in space, the pressure difference is about one atmosphere. 400 meters below the sea surface, the pressure difference is closer to 40 atmospheres.


Space battles are boring. This came to me as an unexpected and unwelcome discovery. But consider: Space is vast, and for the most part our vehicles accelerate slowly, at rates measured in milligees—approximately a centimeter per second squared. Yes, there are exceptions, the high-impulse flare of a nuclear-thermal rocket and the continuous-centigee burn of a starship. And in the final seconds and minutes of an engagement, there is the gut-punching shove and roar of chemical thrusters, prodigiously wasteful of reaction mass, jinking and weaving and desperately trying to make or break a targeting lock. But for the most part, space battles are a slow dance of orbital dynamics and continuous low-thrust acceleration for days or weeks or even years: a dance that culminates in a terrifying minute of battering, deafening evasive maneuvers followed by sudden death or survival, and more weeks or months of slow, steady thrust. If anything, the course of a space battle resembles a gambling game in which both sides make some preparations in private, expose other aspects of their strategy to their rivals—and the match is determined by a final throw-down. But it’s a game which one or more of the participants never gets to play again. There is no guarantee that there will be a winner, but there is always at least one loser. If you peer closely at it, you might even discern a resemblance to certain types of option trades.
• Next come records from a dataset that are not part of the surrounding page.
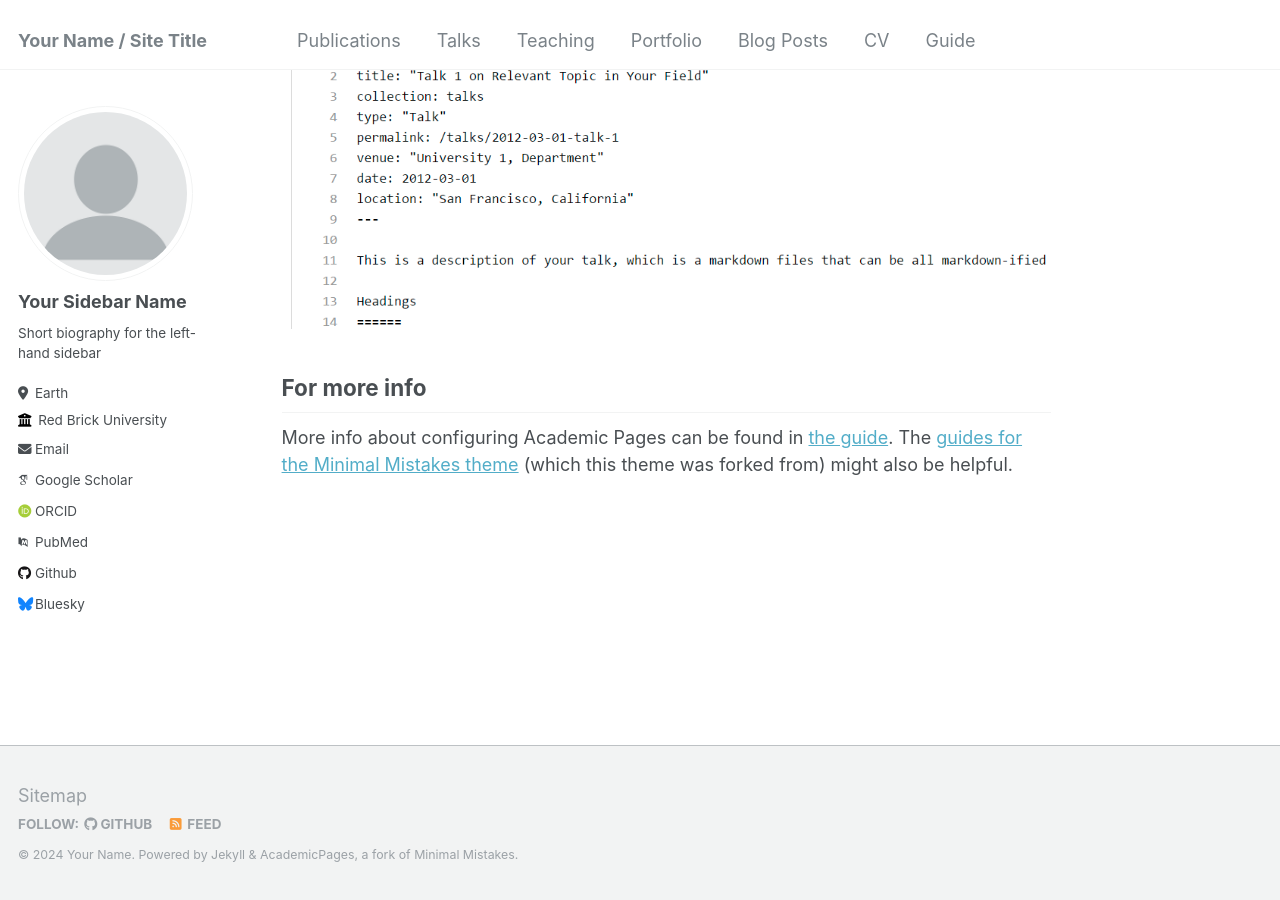
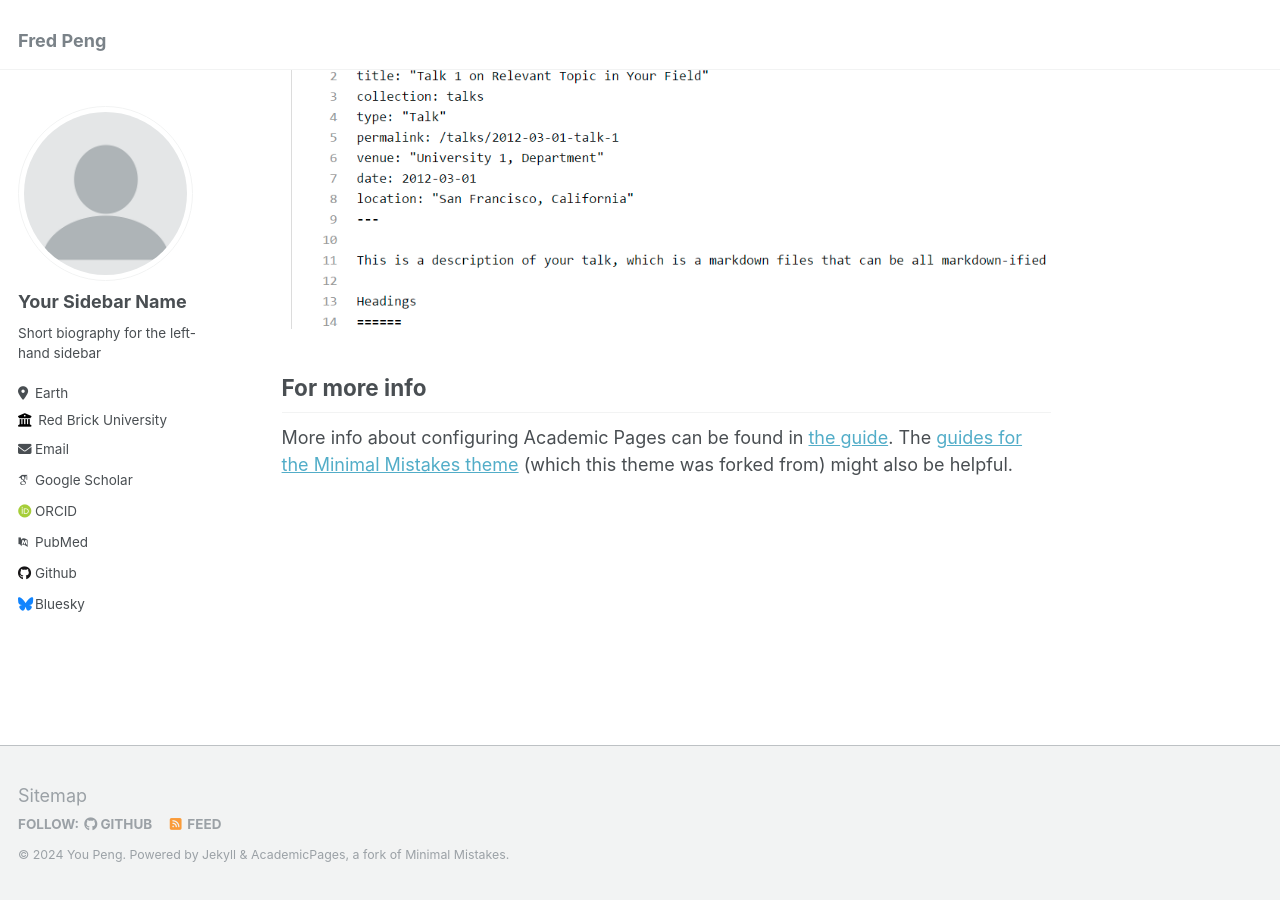
Before and after one commit to Fredooooooo/Fredooooooo.github.io, a Jekyll site: the page built from _pages/about.md, in a window 1280 px wide and 900 px high, scrolled down 2660 px. Built offline with Jekyll 4.4.1, drawn with Linux system fonts in a browser that asks for light colours; some web fonts are replaced.

Commit message:
update info

```diff
--- a/_config.yml
+++ b/_config.yml
@@ -8,13 +8,13 @@
 
 # Basic Site Settings
 locale                   : "en-US"
-title                    : "Your Name / Site Title"
+title                    : "Fred Peng"
 title_separator          : "-"
-name                     : &name "Your Name"
+name                     : &name "You Peng"
 description              : &description "personal description"
-url                      : https://academicpages.github.io # the base hostname & protocol for your site e.g. "https://mmistakes.github.io"
+url                      : https://fredooooooo.github.io # the base hostname & protocol for your site e.g. "https://mmistakes.github.io"
 baseurl                  : "" # the subpath of your site, e.g. "/blog"
-repository               : "academicpages/academicpages.github.io"
+repository               : "fredooooooo/fredooooooo.github.io"
 
 # Site Author - The following control what appear as part of the author content on the side bar.
 #               If a field is blank the icon and link will not appear, otherwise it will be shown.
--- a/_data/navigation.yml
+++ b/_data/navigation.yml
@@ -1,22 +1,2 @@
 # main links links
 main:
-  - title: "Publications"
-    url: /publications/
-
-  - title: "Talks"
-    url: /talks/
-
-  - title: "Teaching"
-    url: /teaching/
-
-  - title: "Portfolio"
-    url: /portfolio/
-
-  - title: "Blog Posts"
-    url: /year-archive/
-
-  - title: "CV"
-    url: /cv/
-
-  - title: "Guide"
-    url: /markdown/
```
Stross, Charles. Neptune’s Brood (pp. 312-313). Penguin Publishing Group. Kindle Edition. "